--- START ---

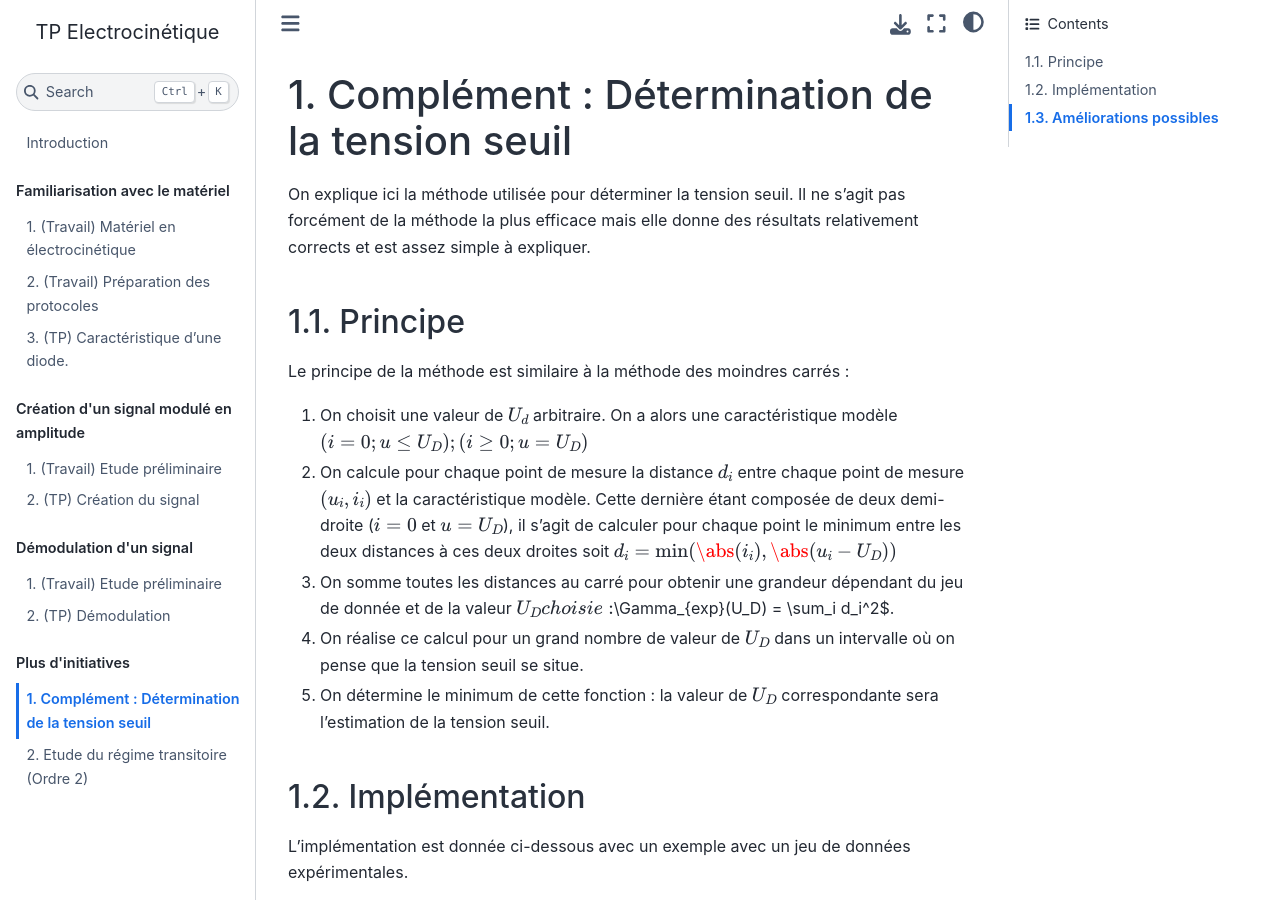
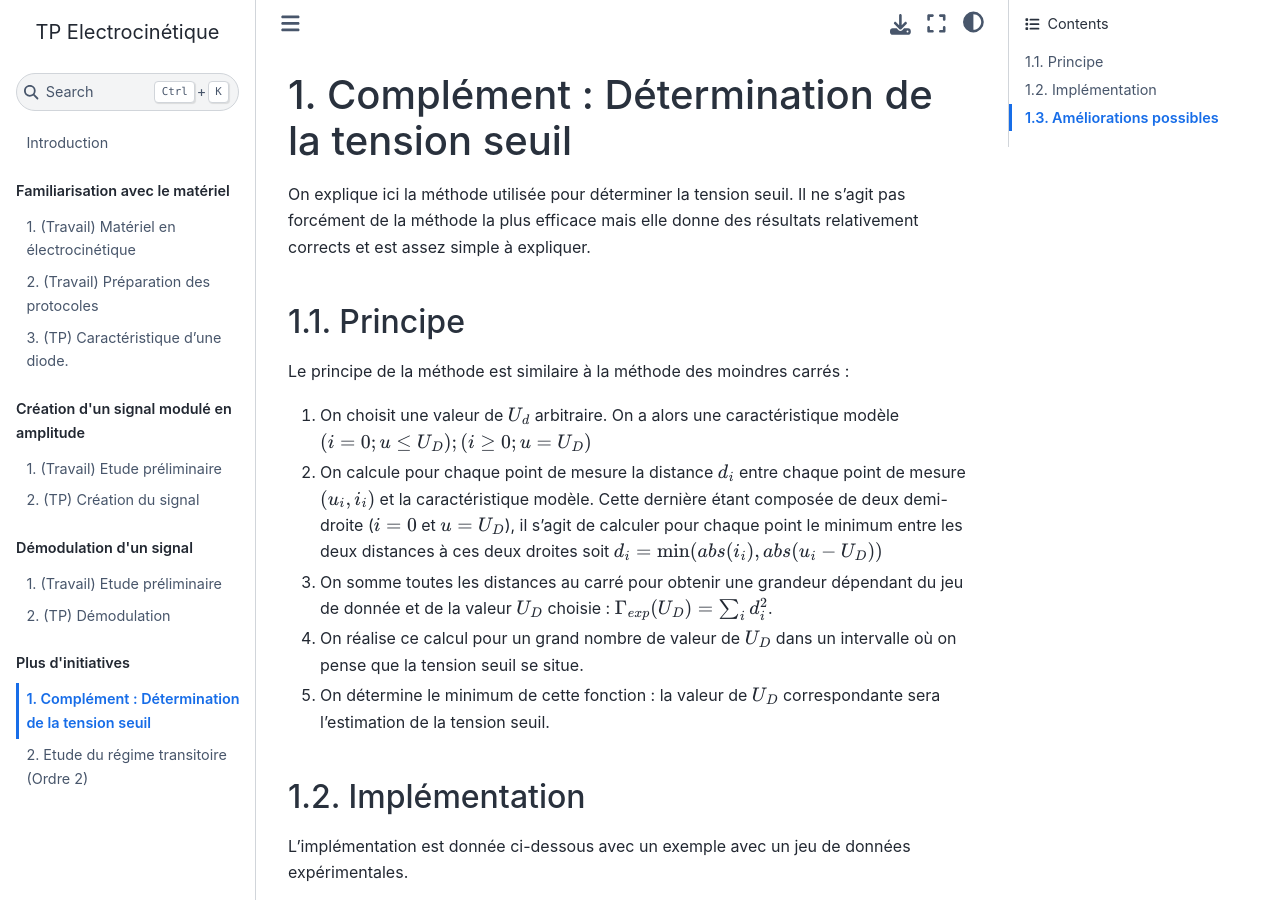
Before and after one commit to pcsi3physiquestan/tp3_electronique_1_sources, a Jupyter Book: the page built from notebook/u_seuil_exp.md, in a window 1280 px wide and 900 px high. Built offline with Jupyter Book 1.0.4 settings and Sphinx 7.4.7 and the Sphinx Book theme 1.1.4, drawn with Linux system fonts in a browser that asks for light colours.

Commit message:
Mise à jour des sources

```diff
--- a/notebook/u_seuil_exp.md
+++ b/notebook/u_seuil_exp.md
@@ -21,8 +21,8 @@ On explique ici la méthode utilisée pour déterminer la tension seuil. Il ne s
 ## Principe
 Le principe de la méthode est similaire à la méthode des moindres carrés :
 1. On choisit une valeur de $U_d$ arbitraire. On a alors une caractéristique modèle $(i=0; u \leq U_D); (i\geq 0; u=U_D)$
-2. On calcule pour chaque point de mesure la distance $d_i$ entre chaque point de mesure $(u_i, i_i)$ et la caractéristique modèle. Cette dernière étant composée de deux demi-droite ($i=0$ et $u=U_D$), il s'agit de calculer pour chaque point le minimum entre les deux distances à ces deux droites soit $d_i = \min(\abs(i_i), \abs(u_i-U_D))$
-3. On somme toutes les distances au carré pour obtenir une grandeur dépendant du jeu de donnée et de la valeur $U_D choisie : $\Gamma_{exp}(U_D) = \sum_i d_i^2$.
+2. On calcule pour chaque point de mesure la distance $d_i$ entre chaque point de mesure $(u_i, i_i)$ et la caractéristique modèle. Cette dernière étant composée de deux demi-droite ($i=0$ et $u=U_D$), il s'agit de calculer pour chaque point le minimum entre les deux distances à ces deux droites soit $d_i = \min(abs(i_i), abs(u_i-U_D))$
+3. On somme toutes les distances au carré pour obtenir une grandeur dépendant du jeu de donnée et de la valeur $U_D$ choisie : $\Gamma_{exp}(U_D) = \sum_i d_i^2$.
 4. On réalise ce calcul pour un grand nombre de valeur de $U_D$ dans un intervalle où on pense que la tension seuil se situe.
 5. On détermine le minimum de cette fonction : la valeur de $U_D$ correspondante sera l'estimation de la tension seuil.
 
```
Also changed, not shown: notebook/fam_manip.md (+1 -1 lines), 13 other files.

--- END ---

◆ **What you have to do**
Report, for the data above, every line in which the string "notebook" appears.

◆ **Task response**
Before and after one commit to pcsi3physiquestan/tp3_electronique_1_sources, a Jupyter Book: the page built from notebook/u_seuil_exp.md, in a window 1280 px wide and 900 px high. Built offline with Jupyter Book 1.0.4 settings and Sphinx 7.4.7 and the Sphinx Book theme 1.1.4, drawn with Linux system fonts in a browser that asks for light colours.
--- a/notebook/u_seuil_exp.md
+++ b/notebook/u_seuil_exp.md
Also changed, not shown: notebook/fam_manip.md (+1 -1 lines), 13 other files.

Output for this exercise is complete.